Among the entries below, find every line that has "ipynb" and pull it out.

» SUPPLIED DATA:
-- -- --
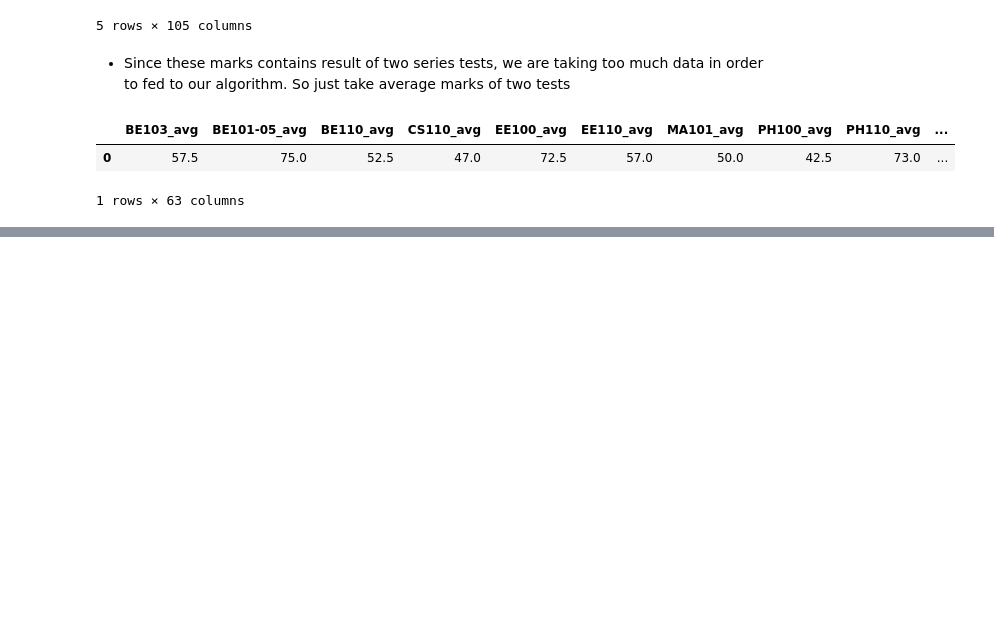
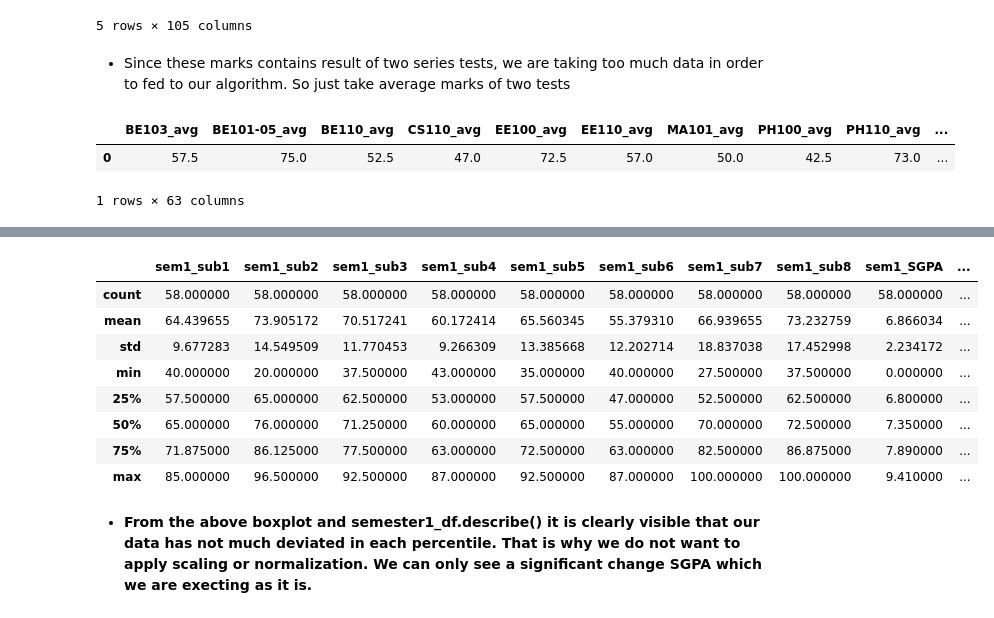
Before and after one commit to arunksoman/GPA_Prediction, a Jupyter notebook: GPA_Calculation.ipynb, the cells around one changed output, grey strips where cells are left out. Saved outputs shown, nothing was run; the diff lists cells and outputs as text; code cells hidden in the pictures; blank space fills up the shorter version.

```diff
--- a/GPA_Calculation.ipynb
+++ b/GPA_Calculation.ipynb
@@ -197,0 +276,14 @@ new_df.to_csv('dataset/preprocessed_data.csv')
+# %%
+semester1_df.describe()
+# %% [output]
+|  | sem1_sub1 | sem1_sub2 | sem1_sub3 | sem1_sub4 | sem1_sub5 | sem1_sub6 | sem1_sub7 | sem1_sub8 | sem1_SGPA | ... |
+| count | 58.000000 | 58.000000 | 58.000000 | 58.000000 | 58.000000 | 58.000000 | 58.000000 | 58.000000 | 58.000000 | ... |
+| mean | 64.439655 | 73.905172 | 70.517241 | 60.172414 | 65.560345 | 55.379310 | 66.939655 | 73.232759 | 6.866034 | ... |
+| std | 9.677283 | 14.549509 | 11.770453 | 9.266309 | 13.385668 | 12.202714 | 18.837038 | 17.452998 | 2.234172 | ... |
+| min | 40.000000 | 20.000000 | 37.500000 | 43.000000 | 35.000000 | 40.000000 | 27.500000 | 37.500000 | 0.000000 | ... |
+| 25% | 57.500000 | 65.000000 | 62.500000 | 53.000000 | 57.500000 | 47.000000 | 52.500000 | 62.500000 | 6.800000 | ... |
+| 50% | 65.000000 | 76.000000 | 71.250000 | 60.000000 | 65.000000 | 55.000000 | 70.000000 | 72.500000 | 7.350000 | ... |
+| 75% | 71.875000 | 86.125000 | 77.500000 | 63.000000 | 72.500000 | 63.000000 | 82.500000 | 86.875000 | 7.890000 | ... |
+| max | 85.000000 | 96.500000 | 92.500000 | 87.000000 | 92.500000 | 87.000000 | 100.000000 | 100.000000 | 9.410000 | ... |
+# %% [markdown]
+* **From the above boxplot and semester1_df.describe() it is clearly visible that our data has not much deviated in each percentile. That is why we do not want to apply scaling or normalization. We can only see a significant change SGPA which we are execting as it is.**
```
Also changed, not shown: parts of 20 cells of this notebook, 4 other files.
-- -- --
» SOLUTION TO THIS PROBLEM:
Before and after one commit to arunksoman/GPA_Prediction, a Jupyter notebook: GPA_Calculation.ipynb, the cells around one changed output, grey strips where cells are left out. Saved outputs shown, nothing was run; the diff lists cells and outputs as text; code cells hidden in the pictures; blank space fills up the shorter version.
--- a/GPA_Calculation.ipynb
+++ b/GPA_Calculation.ipynb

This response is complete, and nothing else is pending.